> **Data for processing**
##########
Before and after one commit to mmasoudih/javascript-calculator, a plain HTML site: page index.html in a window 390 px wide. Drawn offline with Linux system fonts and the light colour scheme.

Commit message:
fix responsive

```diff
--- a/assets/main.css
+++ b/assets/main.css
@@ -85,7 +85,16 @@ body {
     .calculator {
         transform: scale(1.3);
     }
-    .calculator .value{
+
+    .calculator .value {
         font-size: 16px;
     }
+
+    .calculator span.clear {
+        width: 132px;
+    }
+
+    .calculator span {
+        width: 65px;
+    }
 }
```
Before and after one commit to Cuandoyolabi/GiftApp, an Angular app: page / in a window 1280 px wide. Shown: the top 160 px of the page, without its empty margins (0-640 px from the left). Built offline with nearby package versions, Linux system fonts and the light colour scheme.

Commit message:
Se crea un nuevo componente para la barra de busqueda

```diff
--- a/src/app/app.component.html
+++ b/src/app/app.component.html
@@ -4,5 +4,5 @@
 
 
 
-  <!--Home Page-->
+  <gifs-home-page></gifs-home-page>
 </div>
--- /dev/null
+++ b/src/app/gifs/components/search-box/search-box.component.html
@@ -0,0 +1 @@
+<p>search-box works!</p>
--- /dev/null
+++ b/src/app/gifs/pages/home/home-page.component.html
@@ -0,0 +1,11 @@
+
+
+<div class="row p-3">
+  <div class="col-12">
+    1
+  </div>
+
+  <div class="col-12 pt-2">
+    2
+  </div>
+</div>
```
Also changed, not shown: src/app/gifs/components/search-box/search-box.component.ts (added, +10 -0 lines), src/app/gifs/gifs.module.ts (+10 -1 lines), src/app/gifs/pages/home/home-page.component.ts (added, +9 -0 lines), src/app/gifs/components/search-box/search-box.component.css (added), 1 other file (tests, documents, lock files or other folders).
##########
> **Task objective**
Scan the material above for the word "class", and copy each line where it appears.

> **Exercise response**
+<div class="row p-3">
+  <div class="col-12">
+  <div class="col-12 pt-2">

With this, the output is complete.